Watch with sound on. The sound you hear is the Dualsense on my desk. pic.twitter.com/YxSjWzRY6B
— Blessing Adeoye Jr. (@BlessingJr) April 22, 2021
While the haptics are incredible, so are the adaptive triggers. These aren’t necessarily the star of the show, but the smart use of them leaves me wondering what talented teams will do next. Once you’ve earned the ability, your gun will feature an alternate fire function which is a super move of sorts. Instead of mapping this to a face button, Housemarque decided to use the power of the adaptive triggers. When you half pull the trigger, it comes to a locked position and your aiming down sights comes into play. However, when you fully pull the trigger, it pulls up the ability to use your super. I remember reading about this in several of the gameplay previews, and wasn’t sure if it would function properly. Maybe I’d accidentally use my super, or just wouldn’t be able to normal fire because of the functionality. But Housemarque has done an incredible job at using what’s available to them, and while I occasionally pull the trigger back a little too far this ingenious idea has become very comfortable to use. All without making me chase another button.
Housemarque is the studio for bullet-hell shooters, and that influence is prevalent all throughout your playing in Returnal. While I’ve never been drawn to the genre, I appreciate them and I’ve played my fair share of top down bullet-hells as a kid. Returnal may draw from those roots, but not in a way that’s going to leave the player hating what they’re doing. Many bullet-hells leave you in a panic, avoiding masses of projectiles at a blistering pace which can cause players to want to quit. I’m sure I haven’t made it to the harder enemies yet, but the current pace is challenging rather than difficult. Returnal does state at the beginning that they want to test your abilities, and that’s how it feels to me.
Combining this with Selene’s fast paced movement gives you a feeling somewhat like Control from Remedy Games. Jesse’s gameplay style is one of my favorites (and Control one of my favorite games), so watching this smaller studio get something like this right in one of their first tries in creating a third-person action game is extraordinary. You’re going to hear a lot of comparisons to Control in a lot of previews this weekend, and that’s not a bad thing. I mean, Control was a Game Of The Year winner and contender for a lot of publications, so imitating something successful is always a good thing, especially when done right.

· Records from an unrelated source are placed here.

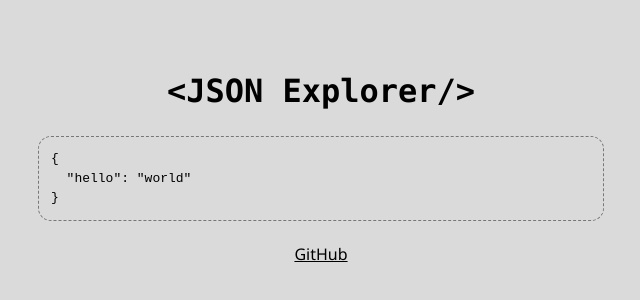
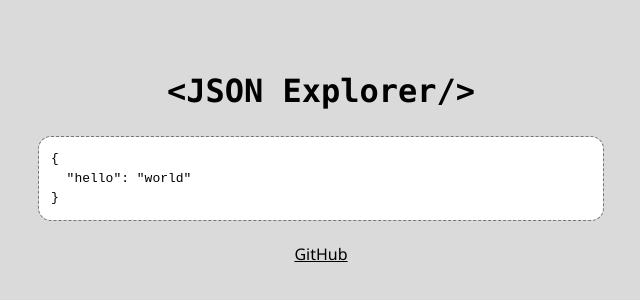
Before and after one commit to fer-nando-machado/react-json-explorer, a React (Vite) app: page / in a window 1280 px wide. Shown: the part 234-534 px from the top of the page, without its empty margins (319-959 px from the left). Built offline with nearby package versions, Linux system fonts and the light colour scheme.

Commit message:
removes vite favicon

```diff
--- a/index.html
+++ b/index.html
@@ -2,7 +2,6 @@
 <html lang="en">
   <head>
     <meta charset="UTF-8" />
-    <link rel="icon" type="image/svg+xml" href="/vite.svg" />
     <meta name="viewport" content="width=device-width, initial-scale=1.0" />
     <title>React JSON Explorer</title>
   </head>
--- a/src/JSONExplorer.scss
+++ b/src/JSONExplorer.scss
@@ -1,5 +1,6 @@
 .json-explorer {
   outline: 1px dashed #777777;
+  background-color: white;
   border-radius: 12px;
   padding: 12px;
 }
```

Even though there’s a lot going on in the game, the team at Housemarque chose for this game to follow the roguelike genre, and it’s to a surprisingly skillful effect. I’m not much for roguelikes, not because I don’t like the style, but they become too repetitive for me after a while. I know, I know, this coming from the guy who plays Call Of Duty all the time, but that’s how I feel. Returnal manages to make this work because there’s a lot behind the cycle you’re playing over and over. Not only is a narrative interwoven behind your “returning” (which I definitely have no clue about, I get the feeling it’ll all make sense in the last thirty minutes), but the levels procedurally change after each death. I’m not sure if there is a limit to the changes yet, I haven’t died enough, and I did notice the level change stayed the same in subsequent cycles after I restarted Returnal, but it’s fun nonetheless.

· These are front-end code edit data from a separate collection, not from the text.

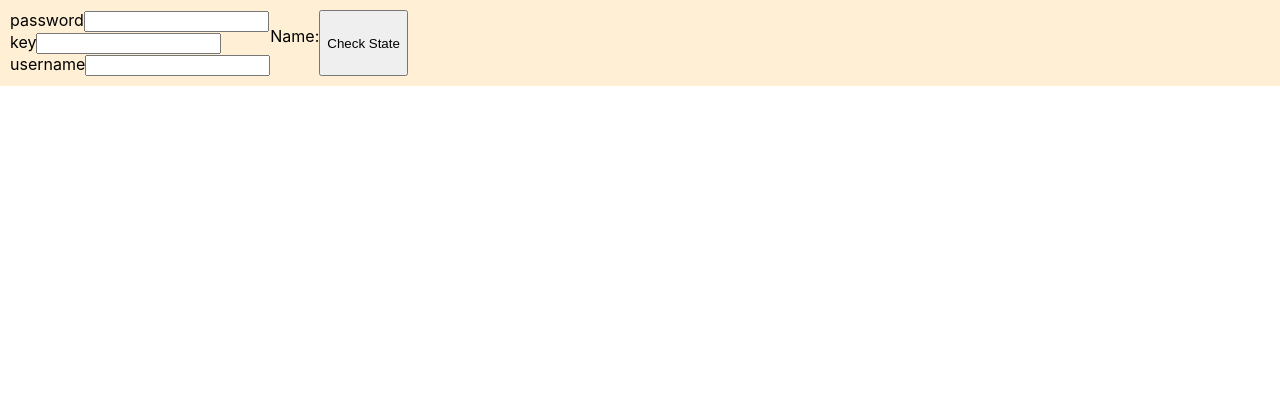
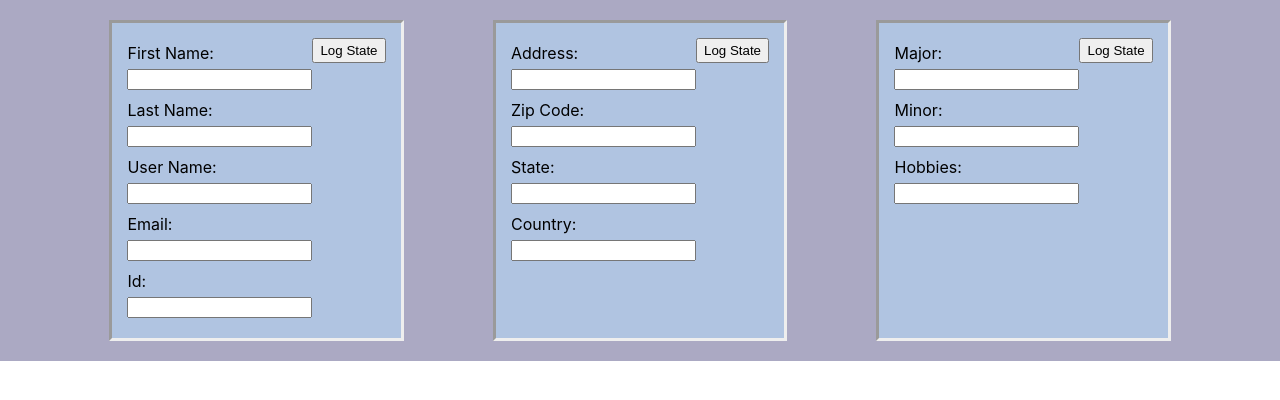
Before and after one commit to WillMartinez/react-hooks-dynamic-form, a React (Create React App) app: page / in a window 1280 px wide. Shown: the top 400 px of the page. Built offline with nearby package versions, Linux system fonts and the light colour scheme.

Commit message:
styling and form reworking

```diff
--- a/package.json
+++ b/package.json
@@ -27,6 +27,7 @@
     "@testing-library/jest-dom": "^4.2.4",
     "@testing-library/react": "^9.3.2",
     "@testing-library/user-event": "^7.1.2",
+    "prop-types": "^15.7.2",
     "react": "^16.12.0",
     "react-dom": "^16.12.0",
     "react-scripts": "3.3.0",
--- a/public/index.html
+++ b/public/index.html
@@ -4,7 +4,7 @@
     <meta charset="utf-8" />
     <link rel="icon" href="%PUBLIC_URL%/favicon.ico" />
     <meta name="viewport" content="width=device-width, initial-scale=1" />
-    <meta name="theme-color" content="#000000" />
+    <meta name="theme-color" content="#8e9b90" />
     <meta
       name="description"
       content="Web site created using create-react-app"
@@ -24,7 +24,7 @@
       work correctly both with client-side routing and a non-root public URL.
       Learn how to configure a non-root public URL by running `npm run build`.
     -->
-    <title>React App</title>
+    <title>Dynamic Form</title>
   </head>
   <body>
     <noscript>You need to enable JavaScript to run this app.</noscript>
--- a/src/App.js
+++ b/src/App.js
@@ -1,9 +1,12 @@
 import React from 'react'
 import Main from './components/main/main'
+import { AppContainer } from "./styles"
+
 
 export default function App () {
 	return (
-		<div>
-			<Main/></div>
+		<AppContainer>
+			<Main />
+		</AppContainer>
 	)
 }
--- /dev/null
+++ b/src/components/form/dynamic-form.jsx
@@ -0,0 +1,53 @@
+import React, { useState } from 'react'
+import { FormContainer, Form, Input, InputRow, Title, Button } from "./style"
+import PropTypes from 'prop-types'
+
+DynamicForm.propTypes = {
+	colNames: PropTypes.array
+}
+
+export default function DynamicForm(props) {
+	const dynamicState = {}
+
+	const createDynamicState = colNames => {
+		colNames.map(item => (
+			dynamicState[item] = ''
+		))
+	}
+	createDynamicState(props.colNames)
+	const [state, setState] = useState(dynamicState)
+
+	const onChange = (event) => {
+		const { name, value } = event.target
+		setState(prevState => ({ ...prevState, [name]: value }))
+		event.preventDefault()
+	}
+	const consoleLogState = () => {
+		console.log(state)
+	}
+
+	const createDynamicForm = columnNames =>
+		columnNames.map(item => (
+			<InputRow key={`${item}`}>
+				<Title>{item}:</Title>
+				<Input
+					key={item}
+					type={'text'}
+					value={state[item]}
+					name={item}
+					onChange={onChange}
+				/>
+				<br />
+			</InputRow>
+		))
+
+	const {colNames} = props
+	return (
+		<FormContainer>
+			<Form>
+				{createDynamicForm(colNames)}
+			</Form>
+			<Button key={"button".concat(colNames)} onClick={consoleLogState}>Log State</Button>
+		</FormContainer>
+	)
+}
--- a/src/components/form/form.jsx
+++ /dev/null
@@ -1,62 +0,0 @@
-import React, { useState } from 'react'
-import styled from 'styled-components'
-// import uuid from "uuid"
-
-// Create a Wrapper component that'll render a <section> tag with some styles
-const FormContainer = styled.section`
-	padding: 10px;
-	background: papayawhip;
-	display: flex;
-`
-
-export default function DynamicForm () {
-	const colNames = ['password', 'key', 'username']
-	const dynamicState = {}
-
-	const createDynamicState = colNames => {
-		colNames.map(item => (
-			dynamicState[item] = ''
-		))
-	}
-	createDynamicState(colNames)
-	// const [state, setState] = useState({ firstName: "", lastName: "", middleName: "" });
-	const [state, setState] = useState(dynamicState)
-
-	const onChange = (event) => {
-		const { name, value } = event.target
-		setState(prevState => ({ ...prevState, [name]: value }))
-		event.preventDefault()
-	}
-
-	const currentState = () => {
-		console.log('state: ', state)
-	}
-
-	const createDynamicForm = columnNames =>
-		columnNames.map(item => (
-			<div key={`meow ${item}`}>
-				{item}
-				<input
-					key={item}
-					type={'text'}
-					value={state[item]}
-					name={item}
-					onChange={onChange}
-				/>
-				<br />
-			</div>
-		))
-
-	return (
-		<div>
-			<FormContainer>
-				<form>
-					{createDynamicForm(colNames)}
-				</form>
-				<p>Name: {state.firstName}</p>
-				<button onClick={currentState}>Check State</button>
-			</FormContainer>
-			{/* {createDynamicState(colNames)} */}
-		</div>
-	)
-}
--- /dev/null
+++ b/src/components/form/style.js
@@ -0,0 +1,28 @@
+import styled from 'styled-components'
+
+export const FormContainer = styled.div`
+	display: flex;
+	padding: 15px;
+	background: #b0c4e1;
+  border-style: inset;
+`
+
+export const Form = styled.form`
+	/* padding: 0px 5px 0px 0px; */
+`
+
+export const InputRow = styled.div`
+	padding: 5px 0px 5px 0px;
+`
+
+export const Input = styled.input`
+`
+
+export const Title = styled.div`
+	padding: 0px 0px 5px 0px;
+`
+
+export const Button = styled.button`
+	max-height: 25px;
+  min-height: 25px;
+`
--- a/src/components/main/main.jsx
+++ b/src/components/main/main.jsx
@@ -1,10 +1,17 @@
 import React from 'react'
-import DynamicForm from '../form/form'
+import DynamicForm from '../form/dynamic-form'
+import { MainContainer } from "./style"
+
+const colNames1 = ["First Name", "Last Name", "User Name", "Email", "Id"]
+const colNames2 = ["Address", "Zip Code", "State", "Country"]
+const colNames3 = ["Major", "Minor", "Hobbies"]
 
 export default function Main () {
 	return (
-		<div>
-			<DynamicForm></DynamicForm>
-		</div>
+		<MainContainer>
+			<DynamicForm colNames={colNames1} />
+			<DynamicForm colNames={colNames2} />
+			<DynamicForm colNames={colNames3} />
+		</MainContainer>
 	)
 }
--- /dev/null
+++ b/src/components/main/style.js
@@ -0,0 +1,8 @@
+import styled from 'styled-components'
+
+export const MainContainer = styled.div`
+  padding: 20px;
+	background: #aba9c3;
+	display: flex;
+  justify-content: space-evenly;
+`
--- /dev/null
+++ b/src/styles.js
@@ -0,0 +1,5 @@
+import styled from 'styled-components'
+
+export const AppContainer = styled.div`
+	background: #8e9b90;
+`
```
Also changed, not shown: .eslintrc.json.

There’s truly so much more I want to talk about when it comes to Returnal, but I don’t know enough to give you a full breakdown. There’s still so much of the mystery of the story I don’t know, I don’t have the complete grasp of the inventory, gear, and weaponry yet, and there are plenty more biomes of Atropos to discover. Unfortunately, you’re just going to have to wait for me to finish the game and write up our full review that’ll drop around Returnal’s launch on April 30th. That is, if I can find the time to put it down.